My friend Linda asked me to describe my graduate school program—in the midst of my academic notes from August, I found this paragraph that serves as a nice metaphor:
The dizziness is not the altitude. The dizziness is my world as a tilt-a-whirl, the sudden swing to the side, 360, 360 degrees again and so fast. Long ago, that ride made me laugh and clap my hands, if I was not too crushed into the side of my spinning red car. Perhaps like the amusement park ride, I bought the ticket hoping for the adventure, and am now complaining of my spinning head.
But with a smile creeping up—the dizzy is what I paid for.
My MFA in Creative Writing is just over two years of schooling, including five “residencies,” or ten-day academic sessions. The residencies just happen to be located in exotic, beautiful locations, but that’s another story. (Tell you about the next one in a minute.)

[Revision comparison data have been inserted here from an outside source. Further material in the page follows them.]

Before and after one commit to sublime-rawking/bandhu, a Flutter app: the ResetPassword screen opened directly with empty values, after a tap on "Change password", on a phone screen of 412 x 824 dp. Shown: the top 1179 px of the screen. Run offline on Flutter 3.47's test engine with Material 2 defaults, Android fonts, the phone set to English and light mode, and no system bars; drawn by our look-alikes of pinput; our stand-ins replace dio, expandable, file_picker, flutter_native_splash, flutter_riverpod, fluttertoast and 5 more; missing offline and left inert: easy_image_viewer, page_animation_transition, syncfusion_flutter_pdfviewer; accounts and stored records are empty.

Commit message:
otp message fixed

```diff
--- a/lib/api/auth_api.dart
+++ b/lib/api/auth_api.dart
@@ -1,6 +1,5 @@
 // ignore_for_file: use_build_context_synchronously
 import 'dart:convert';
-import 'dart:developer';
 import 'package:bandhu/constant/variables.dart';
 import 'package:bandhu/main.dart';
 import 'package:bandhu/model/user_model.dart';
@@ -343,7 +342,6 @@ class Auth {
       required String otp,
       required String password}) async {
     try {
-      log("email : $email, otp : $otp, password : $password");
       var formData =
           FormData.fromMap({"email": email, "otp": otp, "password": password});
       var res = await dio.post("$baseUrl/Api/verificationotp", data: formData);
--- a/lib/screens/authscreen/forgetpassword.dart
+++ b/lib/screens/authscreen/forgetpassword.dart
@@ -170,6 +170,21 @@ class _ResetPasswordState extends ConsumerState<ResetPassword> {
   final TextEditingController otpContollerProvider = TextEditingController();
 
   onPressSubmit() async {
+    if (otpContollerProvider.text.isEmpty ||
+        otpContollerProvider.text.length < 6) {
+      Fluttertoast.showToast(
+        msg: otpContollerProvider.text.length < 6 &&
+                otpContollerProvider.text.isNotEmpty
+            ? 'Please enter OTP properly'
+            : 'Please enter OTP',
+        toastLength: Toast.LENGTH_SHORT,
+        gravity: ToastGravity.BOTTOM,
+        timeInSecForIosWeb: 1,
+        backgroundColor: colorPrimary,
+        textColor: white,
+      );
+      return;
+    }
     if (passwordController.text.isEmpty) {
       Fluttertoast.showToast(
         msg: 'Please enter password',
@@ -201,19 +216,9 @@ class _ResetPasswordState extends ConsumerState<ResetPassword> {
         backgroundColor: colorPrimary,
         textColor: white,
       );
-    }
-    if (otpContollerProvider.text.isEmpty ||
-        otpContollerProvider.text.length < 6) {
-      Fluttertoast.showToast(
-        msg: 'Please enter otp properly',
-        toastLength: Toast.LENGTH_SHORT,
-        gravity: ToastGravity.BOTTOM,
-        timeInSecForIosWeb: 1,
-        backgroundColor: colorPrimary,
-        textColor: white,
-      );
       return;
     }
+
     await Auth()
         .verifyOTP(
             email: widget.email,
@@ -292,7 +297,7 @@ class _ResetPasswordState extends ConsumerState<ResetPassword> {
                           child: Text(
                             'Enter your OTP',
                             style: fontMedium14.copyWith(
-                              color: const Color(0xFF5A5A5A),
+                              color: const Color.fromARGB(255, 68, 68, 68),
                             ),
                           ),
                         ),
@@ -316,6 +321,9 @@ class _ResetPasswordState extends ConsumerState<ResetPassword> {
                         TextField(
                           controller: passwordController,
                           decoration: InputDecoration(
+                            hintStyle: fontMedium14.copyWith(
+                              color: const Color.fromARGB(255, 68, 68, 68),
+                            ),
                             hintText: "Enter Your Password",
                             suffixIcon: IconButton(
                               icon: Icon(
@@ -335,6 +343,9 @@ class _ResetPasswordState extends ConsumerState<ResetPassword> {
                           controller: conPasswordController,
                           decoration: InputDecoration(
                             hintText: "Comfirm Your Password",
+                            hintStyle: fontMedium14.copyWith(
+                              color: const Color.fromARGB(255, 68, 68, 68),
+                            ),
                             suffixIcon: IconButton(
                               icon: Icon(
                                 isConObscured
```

In addition to the residencies, each school year is comprised of a Fall Quarter, a Winter Quarter, and a Spring Quarter. Each quarter is about three months long, with three due dates for “packets” per quarter. Each packet contains 20-25 pages of my creative writing, new or revised from the previous packet, plus any annotations I’ve finished from the quarter’s reading. This quarter I need to turn in twelve book “annotations.” An annotation is “a little bit like a writer’s journal. But thoughtful.” Hmmmmm. I’m still wrapping my head around this annotation-thing.
In addition to the annotations and the creative writing, I write one “critical paper” about a literary issue, 5-7 pages long, each quarter. In total, I’m turning in nearly 150 pages each quarter, and three quarters in a year equals nearly 450 pages, and my program is two years long. Whew!
Some of the books I’ve read and annotated so far:
The Art of the Personal Essay, edited by Philip Lopate
Modern American Memoir, edited by Annie Dillard and Cort Conley
Writing True, the Art and Craft of Creative NonFiction, by Sondra Perl and Mimi Schwartz
(these titles are to help me understand the breadth, history and craft behind the great essays and memoirs—I’m reading to see how these writers do what they do.)
In addition I’ve read two “common readings” (books all the MFA students read and discuss together, the poets, the fiction writers, and the folks in my Creative NonFiction genre). Eliot’s The Four Quartets and a wild translation of Genesis by Robert Alter.
Harry Potter and the Deathly Hallows does not count, unfortunately (though it did take quite a bit of time and energy, it’s not considered ‘literary’), and I struggled to put down the new fantasy novel Auralia’s Colors by Jeffrey Overstreet. (I heard him read the first chapter in Santa Fe, and I can’t wait until Christmas break to finish it!) Neither can I count my “professional” reading of crafting magazines.
I also read Dillard’s The Maytrees because I was begging for fiction, and I hope to move onto Scott Russell Sanders’ A Private History of Awe, and Reading Like a Writer. In addition, I’m expected to read The Image Journal of the Arts and Religion, and Books & Culture, which I read anyway, and Orion magazine is a favorite, filled with great writing.
My packets of writing are submitted to my faculty mentor, Leslie, and I hope to read her memoir Surviving the Island of Grace this quarter. She lives in Alaska, my school is in Seattle, and I still live north of Boston. As a freelance writer on the side, my magazine editors are in California and New York. It’s a beautiful internet world!
The next packet is due on Monday, then the final packet of this quarter is due in the first week of December. I’m still developing my topic for the critical paper.
In March, my next writing residency is on Whidbey Island, near Seattle. The guest faculty include Patricia Hampl, a notable creative nonfiction writer, and David James Duncan, one of my all-time favorite authors.
I’m still hoping to find a working “routine” for writing, but so far I’ve had no routine weeks! I’m still “unpacking” from a two-week sojourn to the Midwest, with children, and the coming week is filled with two special concert dates, Halloween, a second-grade Lantern Walk and one eight-year-old birthday party. Oh, and then that packet due date. Did I mention we might be ripping up the floor of our condo? After the birthday party.
Up to this past week, I’ve been madly in love with my writer’s life, and though I still am, I’m feeling the sweat on my brow, wondering how I will get this reading done. I miss writing as I did last year, and I need to re-assess that for next quarter, to make sure writing itself feels more central. But that’s all for later. For now, I read, I read, I read, and I look forward to the writing of fresh material, as soon as I get the chance to sit down without a fabulous book in my hands.
How does it feel? It feels great. It feels important and life-giving and like my life is an adventure once again. Go tilt-a-whirl, go. Dizzy, I can take.